_Description of the task:_
Any image found in the entries is to be skipped; the rest is returned word for word.

_Record extracts:_

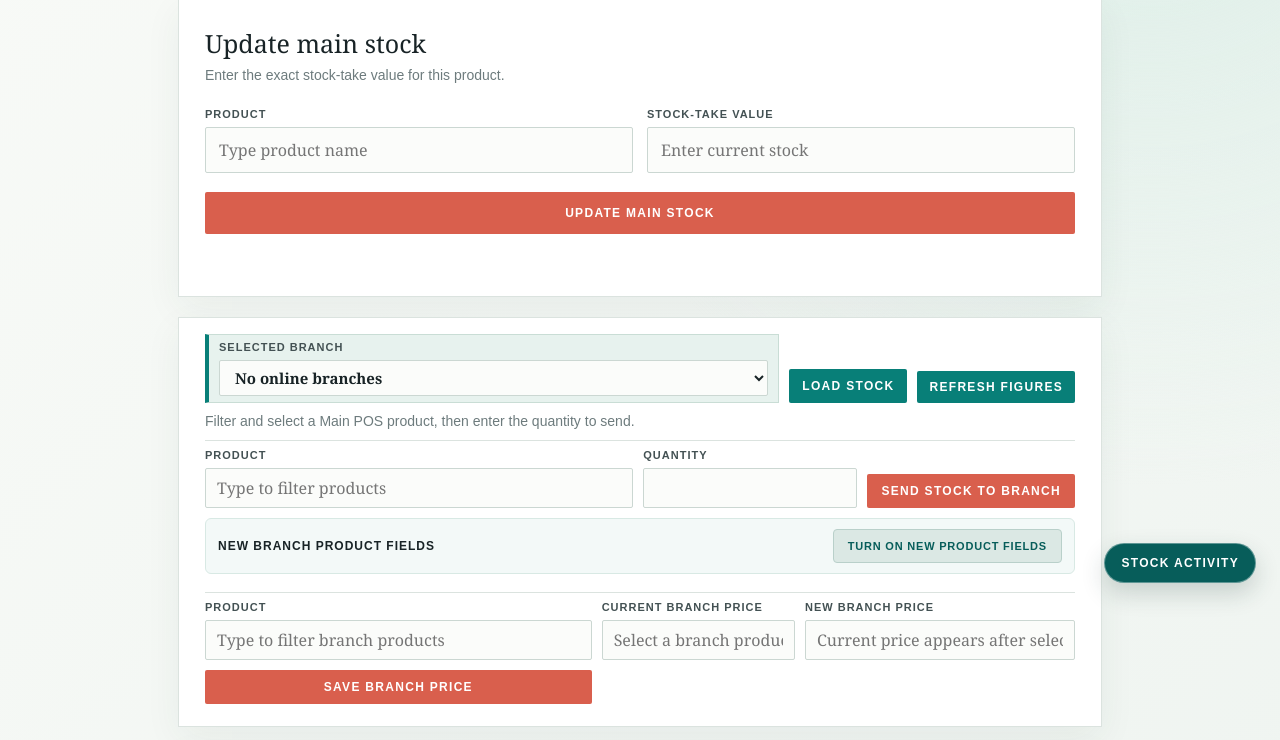
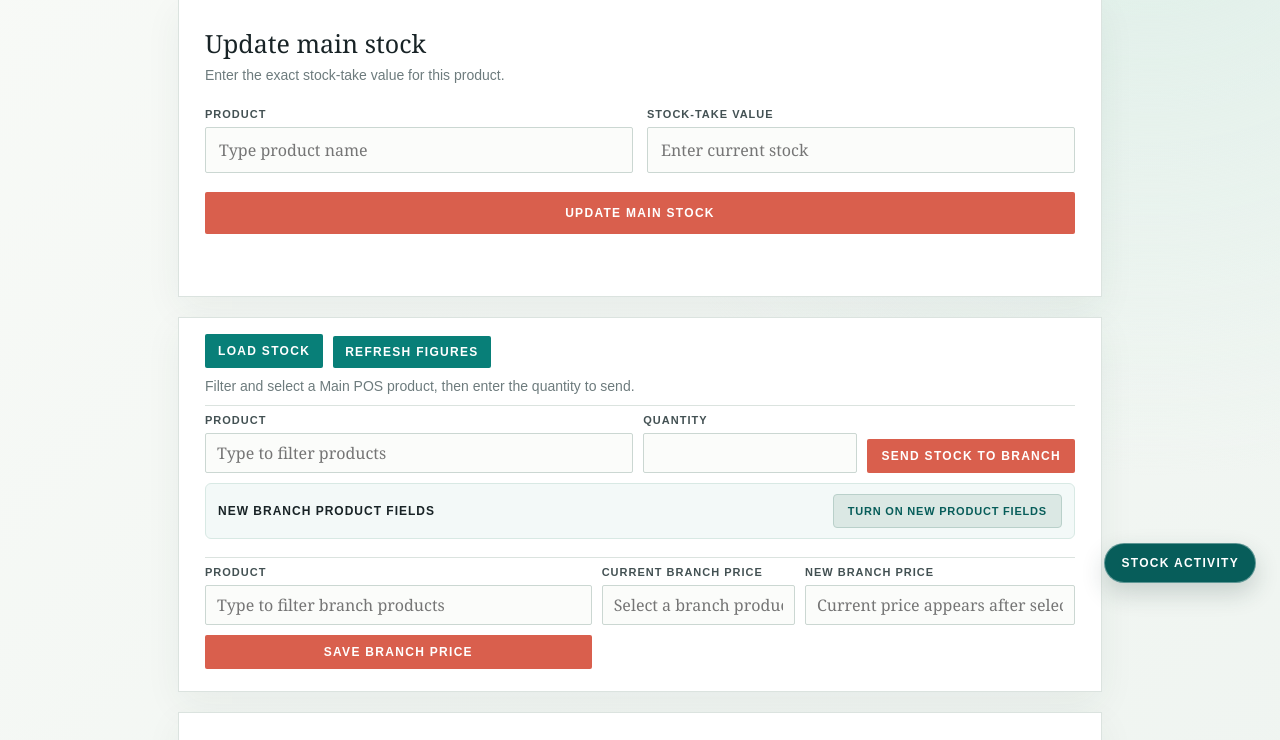
Before and after one commit to Tahsinga/LoraApi01, a Django app: page /stock/ in a window 1280 px wide. Shown: the part 193-933 px from the top of the page. Run offline with Django 5.2, Linux system fonts and the light colour scheme; the visitor is signed in with stand-in values (Sample User, id 1); data that the repository does not hold is empty.

Commit message:
Remove stock branch dropdown

```diff
--- a/LoraAPI/config/loraApi/templates/loraApi/main_stock.html
+++ b/LoraAPI/config/loraApi/templates/loraApi/main_stock.html
@@ -46,10 +46,7 @@
     .catalog-status { color:var(--muted); font:13px Arial,sans-serif; }
     .refresh-stock-button { width:auto; margin:0; padding:9px 12px; background:var(--teal); }
     .refresh-stock-button:hover { background:var(--teal-dark); }
-    .selected-branch { margin:0 0 20px; padding:14px 16px; background:#e7f2ee; border:1px solid #c9ddd5; border-left:4px solid var(--teal); }
-    .selected-branch select { height:50px; font-size:18px; font-weight:600; }
     .branch-load-row { display:flex; gap:10px; align-items:end; margin-bottom:20px; }
-    .branch-load-row .selected-branch { flex:1; margin:0; }
     .load-stock-button { flex:0 0 auto; width:auto; margin:0; padding:14px 16px; background:var(--teal); }
     .load-stock-button:hover { background:var(--teal-dark); }
     .transfer-form { margin-top:20px; padding-top:20px; border-top:1px solid var(--line); }
@@ -57,8 +54,6 @@
     .transfer-panel h2 { margin-bottom:2px; }
     .transfer-panel .sub { margin-bottom:8px; }
     .transfer-panel .branch-load-row { margin-bottom:8px; }
-    .transfer-panel .selected-branch { padding:6px 10px; }
-    .transfer-panel .selected-branch select { height:36px; padding:6px 11px; font-size:15px; line-height:1.2; }
     .transfer-panel .load-stock-button { padding:10px 13px; }
     .transfer-panel .transfer-form { grid-template-columns:minmax(0, 1.5fr) minmax(150px, .75fr) auto; align-items:end; gap:10px; margin-top:8px; padding-top:8px; }
     .transfer-panel .transfer-form input { height:40px; padding:8px 11px; }
@@ -147,7 +142,7 @@
       </div>
       <div class="panel transfer-panel branch-data-card" data-branch-loading-card>
         <div class="branch-load-row">
-          <label class="selected-branch">Selected branch<select id="selected-branch" required><option value="">Loading branches...</option></select></label>
+          <select id="selected-branch" hidden required><option value="">Loading branches...</option></select>
           <button id="load-stock-button" class="load-stock-button" type="button">Load stock</button>
           <button id="refresh-stock-button" class="refresh-stock-button" type="button">Refresh figures</button>
         </div>
@@ -330,14 +325,9 @@
     }
   }
   function selectProduct(product) {
-    productSearches.forEach(control => {
-      const selected = control.source === 'main'
-        ? mainCatalogProducts.find(item => String(item.product_id) === String(product.product_id)) || product
-        : product;
-      control.input.value = selected.product_name;
-      control.id.value = selected.product_id;
-      control.name.value = selected.product_name;
-    });
+    document.querySelector('#main-stock-search').value = product.product_name;
+    document.querySelector('#main-stock-product').value = product.product_id;
+    document.querySelector('#main-stock-name').value = product.product_name;
     void loadSelectedBranchPrice(product.product_id, product.product_name);
     document.querySelector('#transfer-quantity').focus();
   }
@@ -479,6 +469,7 @@
         : '<option value="">No online branches</option>';
       selectedBranch.innerHTML = branchOptions;
       activityBranch.innerHTML = branchOptions;
+      if (!currentBranch && availableBranches.length) selectedBranch.value = availableBranches[0].name;
       if (currentBranch && [...selectedBranch.options].some(option => option.value === currentBranch)) selectedBranch.value = currentBranch;
       if (currentBranch && [...activityBranch.options].some(option => option.value === currentBranch)) activityBranch.value = currentBranch;
       if (selectedBranch.value && selectedBranch.value !== previousBranch) selectedBranch.dispatchEvent(new Event('change'));
```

_Result below:_
Before and after one commit to Tahsinga/LoraApi01, a Django app: page /stock/ in a window 1280 px wide. Shown: the part 193-933 px from the top of the page. Run offline with Django 5.2, Linux system fonts and the light colour scheme; the visitor is signed in with stand-in values (Sample User, id 1); data that the repository does not hold is empty.

Commit message:
Remove stock branch dropdown

```diff
--- a/LoraAPI/config/loraApi/templates/loraApi/main_stock.html
+++ b/LoraAPI/config/loraApi/templates/loraApi/main_stock.html
@@ -46,10 +46,7 @@
     .catalog-status { color:var(--muted); font:13px Arial,sans-serif; }
     .refresh-stock-button { width:auto; margin:0; padding:9px 12px; background:var(--teal); }
     .refresh-stock-button:hover { background:var(--teal-dark); }
-    .selected-branch { margin:0 0 20px; padding:14px 16px; background:#e7f2ee; border:1px solid #c9ddd5; border-left:4px solid var(--teal); }
-    .selected-branch select { height:50px; font-size:18px; font-weight:600; }
     .branch-load-row { display:flex; gap:10px; align-items:end; margin-bottom:20px; }
-    .branch-load-row .selected-branch { flex:1; margin:0; }
     .load-stock-button { flex:0 0 auto; width:auto; margin:0; padding:14px 16px; background:var(--teal); }
     .load-stock-button:hover { background:var(--teal-dark); }
     .transfer-form { margin-top:20px; padding-top:20px; border-top:1px solid var(--line); }
@@ -57,8 +54,6 @@
     .transfer-panel h2 { margin-bottom:2px; }
     .transfer-panel .sub { margin-bottom:8px; }
     .transfer-panel .branch-load-row { margin-bottom:8px; }
-    .transfer-panel .selected-branch { padding:6px 10px; }
-    .transfer-panel .selected-branch select { height:36px; padding:6px 11px; font-size:15px; line-height:1.2; }
     .transfer-panel .load-stock-button { padding:10px 13px; }
     .transfer-panel .transfer-form { grid-template-columns:minmax(0, 1.5fr) minmax(150px, .75fr) auto; align-items:end; gap:10px; margin-top:8px; padding-top:8px; }
     .transfer-panel .transfer-form input { height:40px; padding:8px 11px; }
@@ -147,7 +142,7 @@
       </div>
       <div class="panel transfer-panel branch-data-card" data-branch-loading-card>
         <div class="branch-load-row">
-          <label class="selected-branch">Selected branch<select id="selected-branch" required><option value="">Loading branches...</option></select></label>
+          <select id="selected-branch" hidden required><option value="">Loading branches...</option></select>
           <button id="load-stock-button" class="load-stock-button" type="button">Load stock</button>
           <button id="refresh-stock-button" class="refresh-stock-button" type="button">Refresh figures</button>
         </div>
@@ -330,14 +325,9 @@
     }
   }
   function selectProduct(product) {
-    productSearches.forEach(control => {
-      const selected = control.source === 'main'
-        ? mainCatalogProducts.find(item => String(item.product_id) === String(product.product_id)) || product
-        : product;
-      control.input.value = selected.product_name;
-      control.id.value = selected.product_id;
-      control.name.value = selected.product_name;
-    });
+    document.querySelector('#main-stock-search').value = product.product_name;
+    document.querySelector('#main-stock-product').value = product.product_id;
+    document.querySelector('#main-stock-name').value = product.product_name;
     void loadSelectedBranchPrice(product.product_id, product.product_name);
     document.querySelector('#transfer-quantity').focus();
   }
@@ -479,6 +469,7 @@
         : '<option value="">No online branches</option>';
       selectedBranch.innerHTML = branchOptions;
       activityBranch.innerHTML = branchOptions;
+      if (!currentBranch && availableBranches.length) selectedBranch.value = availableBranches[0].name;
       if (currentBranch && [...selectedBranch.options].some(option => option.value === currentBranch)) selectedBranch.value = currentBranch;
       if (currentBranch && [...activityBranch.options].some(option => option.value === currentBranch)) activityBranch.value = currentBranch;
       if (selectedBranch.value && selectedBranch.value !== previousBranch) selectedBranch.dispatchEvent(new Event('change'));
```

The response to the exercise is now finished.